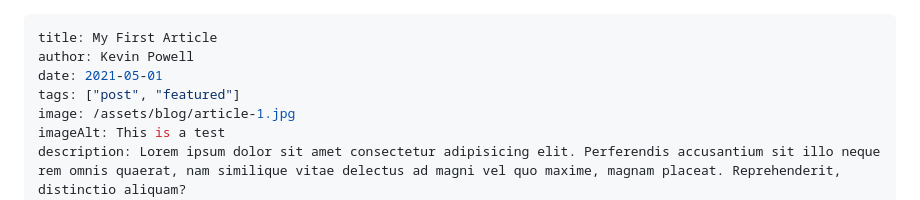
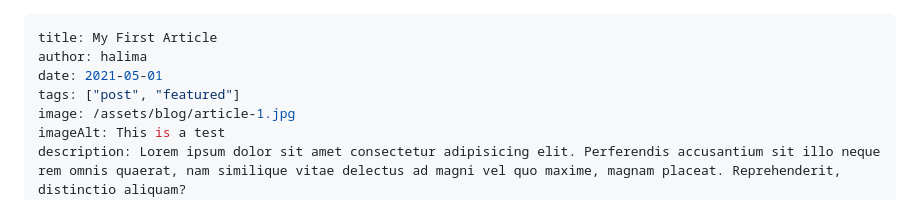
Before and after one commit to Tushara00/19th-june, a Markdown page: src/blog/2021-05-01-my-first-article.md, the part around the change. Rendered like a GitHub page.

Commit message:
Update 2021-05-01-my-first-article.md
fvg

```diff
--- a/src/blog/2021-05-01-my-first-article.md
+++ b/src/blog/2021-05-01-my-first-article.md
@@ -1,6 +1,6 @@
 ---
 title: My First Article
-author: Kevin Powell
+author: halima
 date: 2021-05-01
 tags: ["post", "featured"]
 image: /assets/blog/article-1.jpg
```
──────────────────────────────
Make an exact copy of the listing. Do not carry over its pictures.

__Solution to the exercise__.
Before and after one commit to Tushara00/19th-june, a Markdown page: src/blog/2021-05-01-my-first-article.md, the part around the change. Rendered like a GitHub page.

Commit message:
Update 2021-05-01-my-first-article.md
fvg

```diff
--- a/src/blog/2021-05-01-my-first-article.md
+++ b/src/blog/2021-05-01-my-first-article.md
@@ -1,6 +1,6 @@
 ---
 title: My First Article
-author: Kevin Powell
+author: halima
 date: 2021-05-01
 tags: ["post", "featured"]
 image: /assets/blog/article-1.jpg
```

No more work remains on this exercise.